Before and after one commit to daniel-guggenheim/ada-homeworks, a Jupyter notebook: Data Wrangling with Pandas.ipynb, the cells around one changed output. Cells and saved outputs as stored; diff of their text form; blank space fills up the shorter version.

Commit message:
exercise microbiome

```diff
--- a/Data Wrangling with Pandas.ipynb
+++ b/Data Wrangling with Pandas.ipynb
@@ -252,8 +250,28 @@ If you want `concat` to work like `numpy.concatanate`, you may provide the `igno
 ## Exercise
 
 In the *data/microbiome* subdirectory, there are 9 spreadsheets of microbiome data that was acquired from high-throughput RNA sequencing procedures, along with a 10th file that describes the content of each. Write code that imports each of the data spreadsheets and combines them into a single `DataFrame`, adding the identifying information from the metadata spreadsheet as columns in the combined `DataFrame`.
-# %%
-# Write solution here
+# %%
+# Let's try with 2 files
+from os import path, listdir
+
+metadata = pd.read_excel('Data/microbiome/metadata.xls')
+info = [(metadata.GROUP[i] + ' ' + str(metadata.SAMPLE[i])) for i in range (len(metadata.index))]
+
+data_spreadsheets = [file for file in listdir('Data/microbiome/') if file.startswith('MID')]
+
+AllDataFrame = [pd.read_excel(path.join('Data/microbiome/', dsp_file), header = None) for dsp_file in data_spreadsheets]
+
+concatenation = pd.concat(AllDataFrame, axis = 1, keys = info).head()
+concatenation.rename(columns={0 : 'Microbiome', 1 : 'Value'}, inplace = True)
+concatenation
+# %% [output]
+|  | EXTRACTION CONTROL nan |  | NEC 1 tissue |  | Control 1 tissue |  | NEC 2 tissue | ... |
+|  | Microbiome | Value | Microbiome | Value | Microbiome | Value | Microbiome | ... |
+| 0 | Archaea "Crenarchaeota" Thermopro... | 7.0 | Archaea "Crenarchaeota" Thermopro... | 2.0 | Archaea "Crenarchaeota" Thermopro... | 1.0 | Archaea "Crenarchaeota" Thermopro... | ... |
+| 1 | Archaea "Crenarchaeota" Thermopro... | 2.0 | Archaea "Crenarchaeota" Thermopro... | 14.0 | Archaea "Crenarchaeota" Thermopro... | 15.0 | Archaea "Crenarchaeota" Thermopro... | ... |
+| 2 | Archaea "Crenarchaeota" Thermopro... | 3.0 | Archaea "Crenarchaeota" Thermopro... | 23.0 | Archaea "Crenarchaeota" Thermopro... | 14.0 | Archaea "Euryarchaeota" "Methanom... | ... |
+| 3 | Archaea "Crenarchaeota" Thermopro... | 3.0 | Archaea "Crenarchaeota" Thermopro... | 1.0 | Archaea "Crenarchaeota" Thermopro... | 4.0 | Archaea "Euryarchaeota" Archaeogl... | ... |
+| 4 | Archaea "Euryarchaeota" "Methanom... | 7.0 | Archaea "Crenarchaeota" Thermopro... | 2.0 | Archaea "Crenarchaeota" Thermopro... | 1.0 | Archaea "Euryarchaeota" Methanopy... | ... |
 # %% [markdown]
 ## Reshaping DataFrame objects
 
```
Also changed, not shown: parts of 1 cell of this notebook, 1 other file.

◇ ◇ ◇ ◇ ◇ ◇ ◇

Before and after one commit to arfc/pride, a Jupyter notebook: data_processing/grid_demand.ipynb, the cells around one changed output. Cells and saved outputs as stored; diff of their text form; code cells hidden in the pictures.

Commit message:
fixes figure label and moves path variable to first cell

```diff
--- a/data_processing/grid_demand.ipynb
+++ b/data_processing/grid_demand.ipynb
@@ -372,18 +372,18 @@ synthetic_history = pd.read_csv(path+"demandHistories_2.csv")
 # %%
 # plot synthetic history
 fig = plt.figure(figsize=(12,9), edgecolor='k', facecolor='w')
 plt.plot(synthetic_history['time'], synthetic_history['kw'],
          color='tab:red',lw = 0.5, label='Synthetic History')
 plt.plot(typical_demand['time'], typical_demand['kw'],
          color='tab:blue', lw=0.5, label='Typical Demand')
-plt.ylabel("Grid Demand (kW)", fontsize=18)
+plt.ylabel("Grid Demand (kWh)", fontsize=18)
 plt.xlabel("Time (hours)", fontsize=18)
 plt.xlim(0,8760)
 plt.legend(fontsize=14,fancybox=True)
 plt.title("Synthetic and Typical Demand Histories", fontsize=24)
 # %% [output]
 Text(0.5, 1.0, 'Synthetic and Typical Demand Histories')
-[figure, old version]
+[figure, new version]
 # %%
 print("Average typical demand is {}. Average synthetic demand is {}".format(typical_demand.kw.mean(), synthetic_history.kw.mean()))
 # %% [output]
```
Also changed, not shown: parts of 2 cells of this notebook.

◇ ◇ ◇ ◇ ◇ ◇ ◇

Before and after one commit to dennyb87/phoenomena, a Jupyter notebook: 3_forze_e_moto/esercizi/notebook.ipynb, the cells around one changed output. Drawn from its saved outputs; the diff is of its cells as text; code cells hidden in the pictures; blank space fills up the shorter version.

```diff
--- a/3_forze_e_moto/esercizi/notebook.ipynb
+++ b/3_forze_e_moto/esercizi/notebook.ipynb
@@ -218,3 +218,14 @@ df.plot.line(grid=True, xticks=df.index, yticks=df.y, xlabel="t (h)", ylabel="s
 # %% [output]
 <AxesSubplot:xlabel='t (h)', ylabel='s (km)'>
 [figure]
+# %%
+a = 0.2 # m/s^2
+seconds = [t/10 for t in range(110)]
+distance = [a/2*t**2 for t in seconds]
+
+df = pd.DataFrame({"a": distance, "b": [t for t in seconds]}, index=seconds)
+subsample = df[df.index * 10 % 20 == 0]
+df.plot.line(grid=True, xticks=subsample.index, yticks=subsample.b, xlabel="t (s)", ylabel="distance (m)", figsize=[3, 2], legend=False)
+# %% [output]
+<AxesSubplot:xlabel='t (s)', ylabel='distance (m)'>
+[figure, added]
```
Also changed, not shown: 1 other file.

◇ ◇ ◇ ◇ ◇ ◇ ◇

Across the whole listing, tally the lines that include the string "path". Reply with the number only.

### Exercise output
4